Ask any advocate—liberal or conservative—of criminal-justice reform for the best way to shrink the nation’s overcrowded prisons, and one of the first answers you’ll likely hear is this: Keep the inmates currently in jail from coming back once they get out.

Helping prisoners prepare for re-entry into the real world by providing them education and job training while they’re still behind bars, the argument goes, gives them a better shot at finding jobs, and makes them less likely to return to criminal activity and wind up back in prison.

There’s a broad consensus on that point. But when the conversation turns to actually paying for such programs, the left-right coalition pushing for a major prison overhaul begins to fray. On Friday, the Obama administration will announce that for the first time since the tough-on-crime era of the early 1990s, federal funding for Pell grants will be made available for prisoners to take college courses. The political reaction to the move could give a strong indication of just how realistic the current push for new criminal-justice legislation is in Congress.

At a time when college is out-of-reach for so many working families, will the public support the use of taxpayer funds to educate criminals?

“That’s been the argument all the way along,” said Stephen Steuer, the executive director of the Correctional Education Association. Steuer and other supporters of prisoner education point to a 2013 Rand Corporation study finding that for every dollar spent on such programs, “you get $5 back in terms of reduced incarceration costs.” A Department of Education official, speaking on the condition of anonymity to preview Friday's announcement, cited the same Rand report, which found that prisoners who participated in correctional-education programs were 43 percent less likely to return to prison within three years.

To a large degree, the array of conservative groups that are supporting criminal-justice reform—including the Koch brothers, FreedomWorks, and Grover Norquist’s Americans for Tax Reform—are united behind a pair of priorities: reducing the exorbitant government cost of incarcerating so many people, and reducing the sheer number of crimes for which people can be imprisoned. That’s not to say that many conservatives aren’t focused on the racial inequities in the system, or the moral failings of a society that tears so many families apart for minor crimes, but reducing the costs of the system remains a top concern.

“There’s so much to be done that people who are talking about spending more money really need to get to the end of the list,” Norquist told me. “Because if you’re talking about reducing mandatory minimums, that doesn’t cost money. That saves money.
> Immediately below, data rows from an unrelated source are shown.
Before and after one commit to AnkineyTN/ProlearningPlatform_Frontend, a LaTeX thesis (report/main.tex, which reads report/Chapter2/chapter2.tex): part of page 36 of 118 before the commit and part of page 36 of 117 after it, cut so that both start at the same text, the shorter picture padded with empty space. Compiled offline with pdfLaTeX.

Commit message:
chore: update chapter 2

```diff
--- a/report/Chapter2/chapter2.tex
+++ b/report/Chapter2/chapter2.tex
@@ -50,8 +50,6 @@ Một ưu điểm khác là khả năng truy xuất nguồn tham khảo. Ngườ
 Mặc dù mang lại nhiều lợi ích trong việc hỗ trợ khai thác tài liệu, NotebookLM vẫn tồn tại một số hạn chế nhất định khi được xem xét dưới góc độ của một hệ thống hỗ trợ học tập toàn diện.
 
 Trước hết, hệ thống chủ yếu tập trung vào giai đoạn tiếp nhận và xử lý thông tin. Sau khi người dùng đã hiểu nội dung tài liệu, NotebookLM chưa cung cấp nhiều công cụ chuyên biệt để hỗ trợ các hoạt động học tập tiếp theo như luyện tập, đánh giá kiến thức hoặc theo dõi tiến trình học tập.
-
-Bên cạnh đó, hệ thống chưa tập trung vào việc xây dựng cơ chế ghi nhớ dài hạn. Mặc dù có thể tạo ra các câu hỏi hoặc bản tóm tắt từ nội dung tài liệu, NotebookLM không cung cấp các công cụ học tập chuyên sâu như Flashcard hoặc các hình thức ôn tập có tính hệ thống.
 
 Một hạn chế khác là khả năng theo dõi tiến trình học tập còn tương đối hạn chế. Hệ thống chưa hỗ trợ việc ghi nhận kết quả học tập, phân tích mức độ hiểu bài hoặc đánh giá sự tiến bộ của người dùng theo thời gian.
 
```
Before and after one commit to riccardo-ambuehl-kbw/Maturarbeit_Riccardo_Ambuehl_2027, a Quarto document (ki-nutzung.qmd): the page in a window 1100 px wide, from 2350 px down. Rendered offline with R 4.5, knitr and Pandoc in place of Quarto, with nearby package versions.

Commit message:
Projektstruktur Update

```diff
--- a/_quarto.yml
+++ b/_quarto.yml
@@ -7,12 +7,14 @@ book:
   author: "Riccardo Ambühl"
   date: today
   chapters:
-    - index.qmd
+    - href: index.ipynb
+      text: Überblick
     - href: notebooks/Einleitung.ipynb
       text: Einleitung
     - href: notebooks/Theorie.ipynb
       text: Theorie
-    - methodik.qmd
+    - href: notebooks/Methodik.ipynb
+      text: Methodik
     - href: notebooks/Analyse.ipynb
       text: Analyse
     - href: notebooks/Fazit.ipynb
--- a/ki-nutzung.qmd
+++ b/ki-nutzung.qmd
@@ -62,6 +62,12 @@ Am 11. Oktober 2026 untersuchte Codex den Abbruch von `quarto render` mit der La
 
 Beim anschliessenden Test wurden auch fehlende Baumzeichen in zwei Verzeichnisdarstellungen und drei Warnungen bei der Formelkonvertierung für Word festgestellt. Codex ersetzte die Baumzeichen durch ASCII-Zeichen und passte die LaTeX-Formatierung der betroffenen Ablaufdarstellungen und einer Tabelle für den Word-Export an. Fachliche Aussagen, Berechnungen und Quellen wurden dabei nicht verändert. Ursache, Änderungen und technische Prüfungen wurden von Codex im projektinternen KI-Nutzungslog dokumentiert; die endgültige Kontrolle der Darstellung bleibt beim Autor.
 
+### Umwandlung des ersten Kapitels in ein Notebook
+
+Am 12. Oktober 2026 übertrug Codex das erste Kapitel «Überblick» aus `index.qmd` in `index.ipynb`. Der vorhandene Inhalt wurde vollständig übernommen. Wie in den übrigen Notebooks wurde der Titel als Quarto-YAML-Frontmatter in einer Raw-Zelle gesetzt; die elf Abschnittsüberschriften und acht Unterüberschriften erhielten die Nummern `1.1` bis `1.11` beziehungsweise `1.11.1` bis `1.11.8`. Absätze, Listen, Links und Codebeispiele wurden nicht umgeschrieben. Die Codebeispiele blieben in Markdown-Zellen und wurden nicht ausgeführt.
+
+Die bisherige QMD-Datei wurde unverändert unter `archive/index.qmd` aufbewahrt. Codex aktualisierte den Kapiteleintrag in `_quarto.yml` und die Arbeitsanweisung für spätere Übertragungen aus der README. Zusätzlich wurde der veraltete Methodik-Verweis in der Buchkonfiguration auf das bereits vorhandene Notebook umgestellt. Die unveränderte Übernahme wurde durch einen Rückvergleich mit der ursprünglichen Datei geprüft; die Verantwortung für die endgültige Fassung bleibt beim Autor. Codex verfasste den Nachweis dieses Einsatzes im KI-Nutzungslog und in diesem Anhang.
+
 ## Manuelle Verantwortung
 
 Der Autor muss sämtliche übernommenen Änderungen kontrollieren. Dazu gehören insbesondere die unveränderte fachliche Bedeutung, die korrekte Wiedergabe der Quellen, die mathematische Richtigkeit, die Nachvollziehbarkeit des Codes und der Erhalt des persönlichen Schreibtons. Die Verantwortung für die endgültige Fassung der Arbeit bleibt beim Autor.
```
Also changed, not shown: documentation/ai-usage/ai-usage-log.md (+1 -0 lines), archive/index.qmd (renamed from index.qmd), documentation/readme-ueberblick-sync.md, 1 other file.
If you’re talking about reducing the 4,000 federal laws and the several hundred thousand regulations that can send you to prison if you fill out the paperwork wrong, that doesn’t cost a penny.”

“Asking for more money up front is a distraction from what can be accomplished,” Norquist said.

The Obama administration is characterizing the Pell grant initiative, which was first reported Tuesday by the Wall Street Journal, as a “limited pilot program” that it is permitted to launch under a provision of the Higher Education Act. The administration won’t say how much it will cost, or whether the funds will in any way limit the Pell grants available to low-income families outside the prison system. Other important details are also unknown, Steuer said, such as how many inmates would be eligible whether people convicted of certain crimes would be excluded.

Congress banned inmates from getting Pell grants in 1994, and there’s already concern among conservatives that the administration is acting unilaterally rather than waiting for approval from Capitol Hill. “President Obama, through administrative actions, is risking conservative support for justice reform,” said Jason Pye, the justice director for FreedomWorks, the D.C.-based conservative advocacy group. “To avoid any controversy, as well as undermine prospects for reform this year, the administration should go through Congress to lift the ban on Pell grants.” A group of Democrats in the House has already introduced a bill to restore Pell grants for prisoners permanently, and many liberal lawmakers want criminal-justice legislation to include an infusion of funds for urban programs aimed at keeping teenagers out of jail in the first place.

Importantly, Pye did not object to the policy change as much as the process. “Education, work training and other rehabilitative programs implemented for eligible nonviolent offenders will have an upfront cost, but the reductions in recidivism could save taxpayers a lot of money,” he wrote in an email. He pointed to the example of Texas, which saved $2 billion by scrapping plans to build new prisons and used some of the money to boost spending on probation and other programs.

As far as restoring Pell grants for prisoners, increased access to education would play a crucial role in reducing a prisoner's of risk recidivist behavior. But policymakers could head off the cycle of crime and poverty before it starts through other reforms, such as providing parents more choice in their child’s education.

Norquist also praised the Texas example, but he said a restoration of Pell grants would have limited value if it were not paired with other reforms, like a relaxation of regulations and union rules that prevent convicted felons from getting licenses in many fields once they get out of prison. “I don’t care how much Pell grant education you’ve got if you can’t get a job because you don’t have a license, and you cant get a license because they say that felons can’t get a license,” Norquist said. “What was all the Pell money for?”

Conservatives seem willing to accept some new spending if they can be convinced that it will be outweighed by savings in the longterm. Starting Friday, it will be up to the Obama administration to make the case that giving Pell grants to prisoners adheres to that principle.